This World Economic Forum (WEF)Meeting these days in Davos, Switzerland, the scene changed. Now is not the time to stop the conversations. The socioeconomic context requires action and there is little room for exceptions. For example, it occurs when the Islands ask the European Union (EU) to exempt them from the rate against emissions from air transport. Luis Alvarado of the Canary Islands, senior adviser to the WEF Climate Team, warned yesterday that biofuels already exist and the unknowns about their use “go through will, not science.”

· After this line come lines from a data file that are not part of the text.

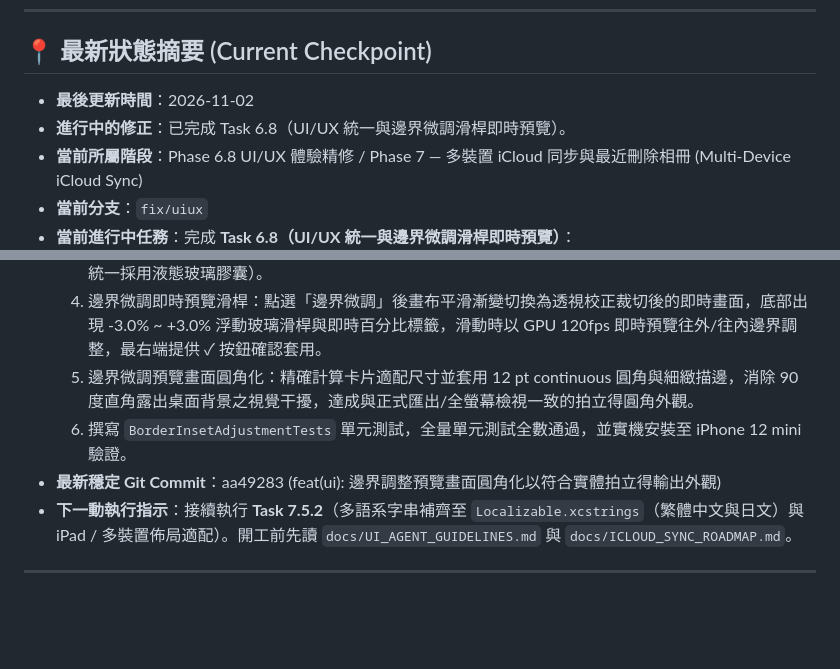
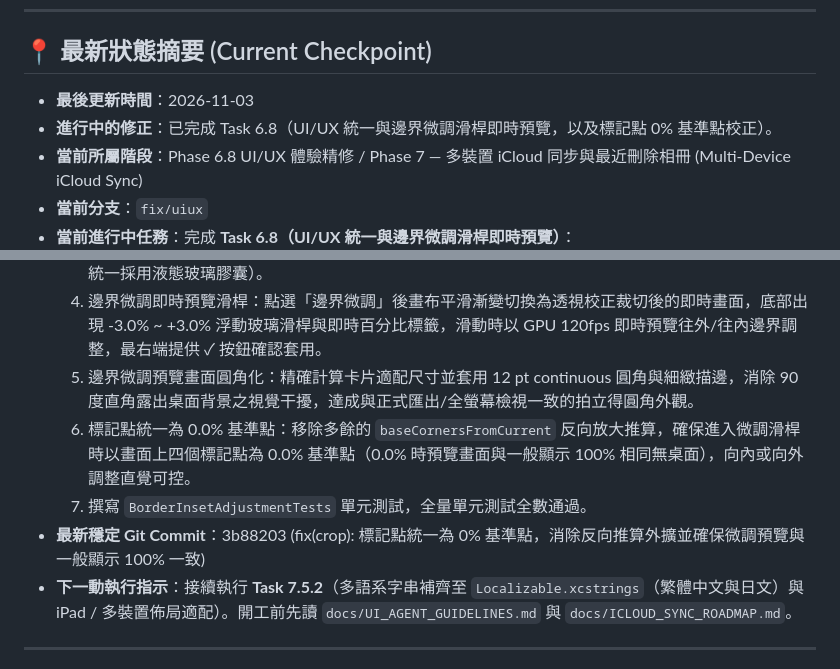
Before and after one commit to wangtc07/cheki-lens, a Markdown page: docs/PROGRESS.md, 2 parts joined by grey strips. Drawn GitHub-style; blank space fills up the shorter version.

Commit message:
docs: 更新 Task 6.8 標記點 0% 基準點穩定 commit hash

```diff
--- a/docs/PROGRESS.md
+++ b/docs/PROGRESS.md
@@ -7,8 +7,8 @@
 
 ## 📍 最新狀態摘要 (Current Checkpoint)
 
-- **最後更新時間**：2026-11-02
-- **進行中的修正**：已完成 Task 6.8（UI/UX 統一與邊界微調滑桿即時預覽）。
+- **最後更新時間**：2026-11-03
+- **進行中的修正**：已完成 Task 6.8（UI/UX 統一與邊界微調滑桿即時預覽，以及標記點 0% 基準點校正）。
 - **當前所屬階段**：Phase 6.8 UI/UX 體驗精修 / Phase 7 — 多裝置 iCloud 同步與最近刪除相冊 (Multi-Device iCloud Sync)
 - **當前分支**：`fix/uiux`
 - **當前進行中任務**：完成 **Task 6.8（UI/UX 統一與邊界微調滑桿即時預覽）**：
@@ -17,8 +17,9 @@
   3. 雙裁切編輯器 UI 全面統一：`ChekiDetailView` 的 `ChekiQuadCropEditorView` 統一採用 `BatchPairingView` 的浮動液態玻璃膠囊風格（移除底部平鋪深黑條與扁平按鈕，相紙規格與動作按鈕統一採用液態玻璃膠囊）。
   4. 邊界微調即時預覽滑桿：點選「邊界微調」後畫布平滑漸變切換為透視校正裁切後的即時畫面，底部出現 -3.0% ~ +3.0% 浮動玻璃滑桿與即時百分比標籤，滑動時以 GPU 120fps 即時預覽往外/往內邊界調整，最右端提供 ✓ 按鈕確認套用。
   5. 邊界微調預覽畫面圓角化：精確計算卡片適配尺寸並套用 12 pt continuous 圓角與細緻描邊，消除 90 度直角露出桌面背景之視覺干擾，達成與正式匯出/全螢幕檢視一致的拍立得圓角外觀。
-  6. 撰寫 `BorderInsetAdjustmentTests` 單元測試，全量單元測試全數通過，並實機安裝至 iPhone 12 mini 驗證。
-- **最新穩定 Git Commit**：aa49283 (feat(ui): 邊界調整預覽畫面圓角化以符合實體拍立得輸出外觀)
+  6. 標記點統一為 0.0% 基準點：移除多餘的 `baseCornersFromCurrent` 反向放大推算，確保進入微調滑桿時以畫面上四個標記點為 0.0% 基準點（0.0% 時預覽畫面與一般顯示 100% 相同無桌面），向內或向外調整直覺可控。
+  7. 撰寫 `BorderInsetAdjustmentTests` 單元測試，全量單元測試全數通過。
+- **最新穩定 Git Commit**：3b88203 (fix(crop): 標記點統一為 0% 基準點，消除反向推算外擴並確保微調預覽與一般顯示 100% 一致)
 - **下一動執行指示**：接續執行 **Task 7.5.2**（多語系字串補齊至 `Localizable.xcstrings`（繁體中文與日文）與 iPad / 多裝置佈局適配）。開工前先讀 `docs/UI_AGENT_GUIDELINES.md` 與 `docs/ICLOUD_SYNC_ROADMAP.md`。
 
 ---
```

Alvarado pointed out that the Davos Forum exists precisely to “commit” economic actors to “adopt concrete commitments”. “Not just fuels, but also green cement, steel and aluminum.” afflicted. Then why aren’t they used if all the pace is slow in the race against climate change? “For the price,” said the attendee at the Climate Change Summit (COP26), held in Glasgow last November.
The challenge is to persuade the public and private sectors – “promoting cooperation between them is an urgency that we also took on at Davos”, indicated that investments in biofuels should be made. To the extent that this is achieved, demand pressure will lead to an increase in production in the markets and a decrease in its price. “It’s time to set the dates and deliver a strong boost in green investment,” said this Gran Canaria, born in 1989 and named last year by the Nova Talent platform among the 111 most influential professional profiles in Spain.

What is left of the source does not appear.